    Good stuff! Now that the Kleins have established that Kelli is in fact a descendant of Pocahontas, I’m sure you’ll feel even more at home. Tico’d. Great vids and photos, guys. Those grasshoppers are as amazing as your facial hair, Brad!

    • Brad December 19, 2010, 8:02 pm

      We actually found out about that Native American connection on the same day we had so many Tico experiences. Suspicions confirmed.

      And come on, I’ve been working on this tuft of hair for a month. Definitely more impressive than some ugly grasshopper with a two foot wingspan.

  • Colleen December 15, 2010, 10:32 am

    I am dying in laughter at your neighbor!! I always knew Kelli was adopted so that is not news to me. 🙂 I am loving the facial hair Brad, but I would have screamed like a little girl at the grasshopper. I mean for reals?? That sucker is huge!!! Glad you guys are have a great time. Miss you!

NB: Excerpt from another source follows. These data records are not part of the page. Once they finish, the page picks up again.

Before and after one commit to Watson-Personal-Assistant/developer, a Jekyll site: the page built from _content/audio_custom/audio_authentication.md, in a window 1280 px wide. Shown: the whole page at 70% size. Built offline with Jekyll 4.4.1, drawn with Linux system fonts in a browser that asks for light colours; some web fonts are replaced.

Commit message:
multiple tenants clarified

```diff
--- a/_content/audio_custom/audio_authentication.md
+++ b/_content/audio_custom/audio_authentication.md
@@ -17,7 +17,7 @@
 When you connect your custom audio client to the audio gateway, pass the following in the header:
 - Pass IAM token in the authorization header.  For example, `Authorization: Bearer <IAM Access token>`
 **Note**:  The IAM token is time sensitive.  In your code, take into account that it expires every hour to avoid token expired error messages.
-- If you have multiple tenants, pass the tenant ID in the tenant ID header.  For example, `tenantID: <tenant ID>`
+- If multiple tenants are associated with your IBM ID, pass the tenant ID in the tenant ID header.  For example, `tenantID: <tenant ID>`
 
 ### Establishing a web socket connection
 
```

    • Brad December 19, 2010, 7:59 pm

      It gets better. We saw that same guy after church today, wearing the same pair of underwear but this team they were over another, equally saggy grey pair. And he was actually out on the stream dumping out water into the gutter. Nothing like that view full frontal.

      Yeah, Kelli fits right in here. She’s always tried to say she’s mostly German. Ha. Believe me, I had to psyche myself up to grab that grasshopper. (My facial hair gives me more courage.) It landed on a little girl’s back so I had to do it. Then it scratched the heck out of my fingers while I was holding it…even drew blood. Those things are monsters.

  • Karen Ripley January 6, 2011, 5:26 pm

    Love the neighbor. No one dressed like that in Spain. At least not that I saw. HAHAHAH

    • Brad January 11, 2011, 3:50 pm

      Really? We figured they must have learned it from their conquistadors. Hmmm. It was definitely a sight, especially when we got to pass by his house the next week and saw him again!